Thursday, March 06, 2008

Listen Up

People have often wondered, and a few bold ones have even asked, what kind of connection Elijah had with the world. This is asked, or wondered, in many ways.

Did he interact? Could he respond? Was he umm...'all there...' ? (retarded, is usually what they meant)

Yes, Yes, and ummm well, yes.....But Yes, he probably was also mentally retarded. Because we have this picture of his brain from the neurologist that says so.





Actually, when the neurologist-from-hell gave us the first report on his MRI, he said (I found in my journal, and I quote), "We have no way to know what this means for his future. He may have trouble with learning, uhhh, you know, his ABC's."

And then the next day in an email exchange when pressed, said more ominously, but taking a step out of storyland, "He may never walk or talk. There is no way to know."

Allrighty then! That was a little bit more to digest!

What most people think of when they hear 'retarded', is 'thank heavens that's not my kid!', as images of large drooling and lumbering adults come to their mind.
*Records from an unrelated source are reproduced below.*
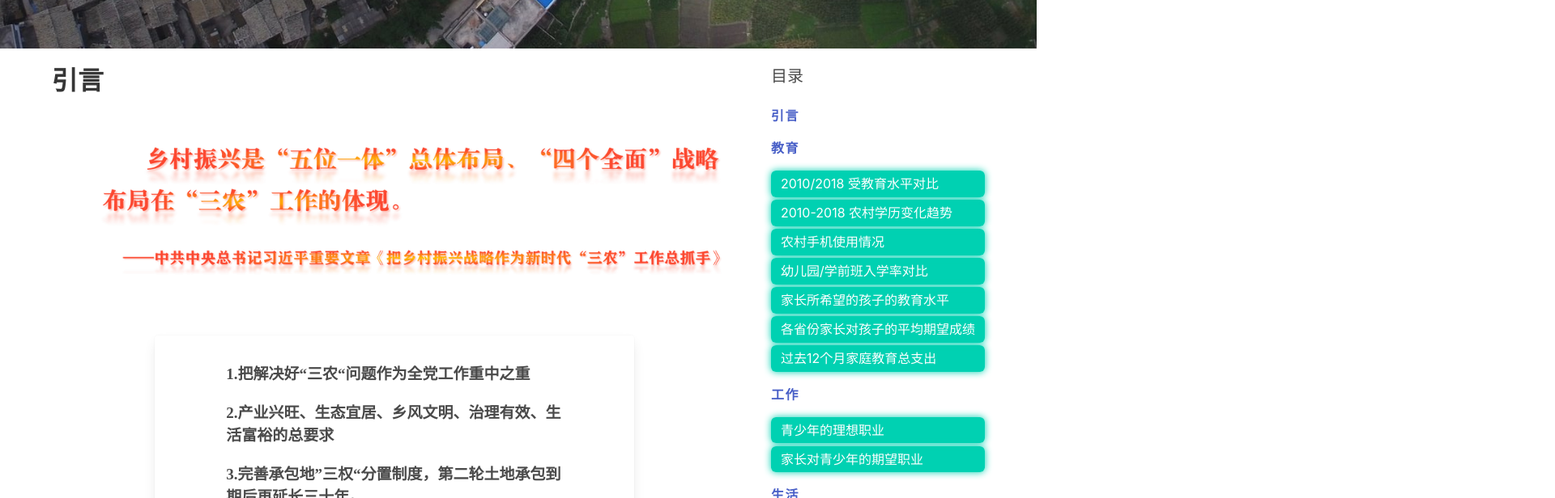
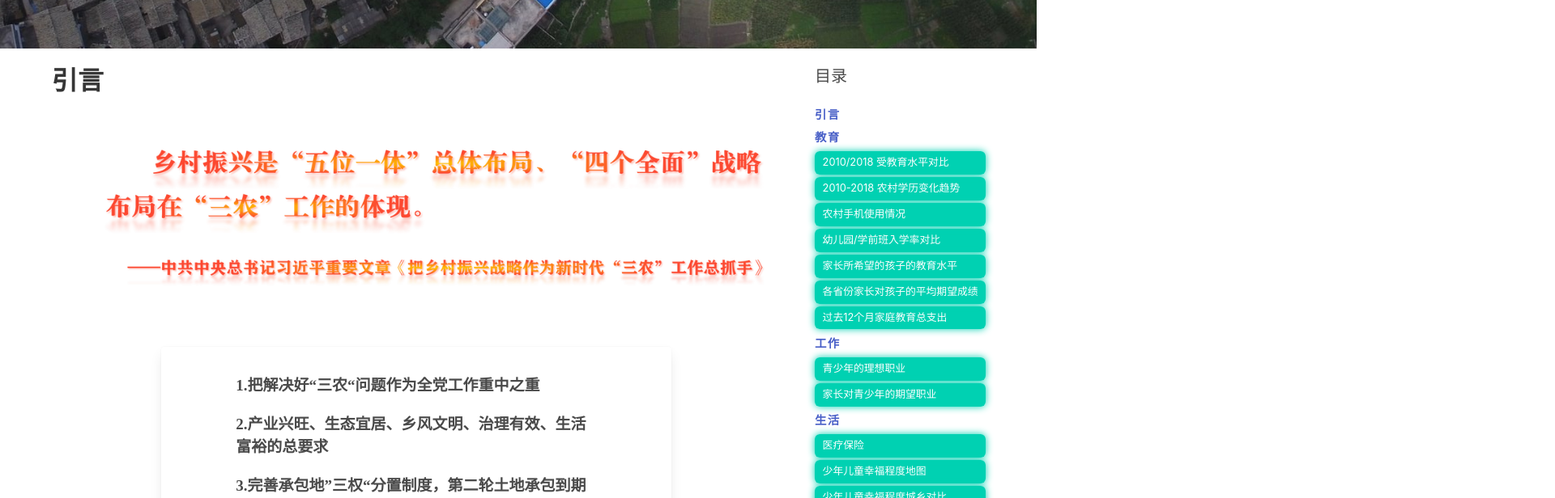
Before and after one commit to lie-flat/cfps-report, a Vue app: page / in a window 1280 px wide. Shown: the part 740-1356 px from the top of the page at 81% size, 1920 px wide, since content can reach past the window. Built offline with nearby package versions, Linux system fonts and the light colour scheme.

Commit message:
Adjust font sizes and margins.

```diff
--- a/src/components/TableOfContents.vue
+++ b/src/components/TableOfContents.vue
@@ -86,8 +86,10 @@ export default defineComponent({
 }
 
 .menu-label {
-  font-size: 1rem;
+  font-size: 0.9rem;
   font-weight: bold;
+  margin-bottom: 0.4rem!important;
+  margin-top: 0.4rem!important;
 }
 
 .menu-item-active {
@@ -109,6 +111,7 @@ export default defineComponent({
   padding-top: 0.4rem;
   padding-bottom: 0.4rem;
   margin-bottom: 0.2rem;
+  font-size: 0.8rem;
 
   &::before {
     transition: all 0.5s ease;
```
While this is perfectly normal and even acceptable, it does make it very hard for the parents of a child who is 'differently abled' to try and convince someone else that they do NOT FEEL BURDENED. The drool and the shit and the extra work it takes? Fine. The way a mother feels about her typical child, the way she would do anything to protect him from danger, the way she is torn up inside when she fears he will be treated unfairly, the way she gazes at him while he sleeps with awe and love and gratitude that he has come into her life....all of these things and more, times one hundred, is how a mother feels about her child who was born less entitled than yours. Born into a life on this earth. Just a little less lucky.
I am still astonished at the number of people who have intimated that Elijah's death was somehow freeing for us. When, really? I had embraced this surprising avenue of motherhood with the fervor of discovering a purpose. So when he and all of his specialness was gone? What purpose did I have? I know my purpose, you don't have to point it out. I am only sharing this to try and get it through your fearful heads that parenting a child who needs extra care? Parenting a child who is retarded? Not worth your fear, and it's insulting to those who are living it. Worth the fear of losing a dream maybe, but not ever worth the fear of living it.

6 comments:

Shannon and Carey said...

This is a very good post and I hope lots of people tune in to read it.
Hugs to you.
-Shannon in Austin

Tracey said...

I would never assume that the death of someone's child would ever be a freeing, or a blessing... It could ONLY ever be horrendously painful... And a child that has special needs? A child that has been singled out by God or fates to be more openly different than the rest of us who can hide our differences? I can only imagine that it adds a whole new level of pain.

I've been thinking of you this month. I hope that March is full of less painful memories and more of the sweet, tender memories...

nailgirl said...

I agree when is the death of a child freeing?

Kristen said...

Why are people so incredibly stupid and oblivious? Good grief.

Anonymous said...

You know what - that post was so good. I learnt from you today. Can I ask a question... for you what was the right way for people to meet and approach Elijah? I mean from your perspective as the mother. I met a friend (not a close friend) in the street who had just had a special needs child. I gently leant into the baby’s pram, touched him lightly on his golden hair and commented that he was gorgeous. The mother visibly stiffened and almost physically intercepted my moment of acknowledging the baby. I've lost a child and I HATED when people ignored the fact. So I made darn sure I acknowledged and welcomed her baby, as I would have. However her reaction made me question my actions. The reason I ask is I know from experiencing death - the little things people do and say mean so much. If you can't respond then I do understand. Thanks for sharing your words.

gwendomama said...

anon. i hope that you will email me if you feel comfortable. we have something in common.
to answer your question, the 'right way' for people to greet elijah would have been just to accept our answers which were obviously (to anyone with 1/2 an intuition) a somewhat dismal if rote delivery. elijah did not 'look special needs' until you realized his age. he was strikingly beautiful, so he attracted a lot of attention, and he was also amazingly small, which also attracted attention when his true age was 'disclosed'. this was when the 'shock' would set in.
I don't think you did ANYthing wrong at all - I believe I would have responded the same way.
perhaps the mom is not used to experiencing enthusiasm upon meeting her child. maybe you would like to reach out to her more, maybe not. I think that what you did was completely fine. She is hurting. Her reaction was probably one borne from her pain.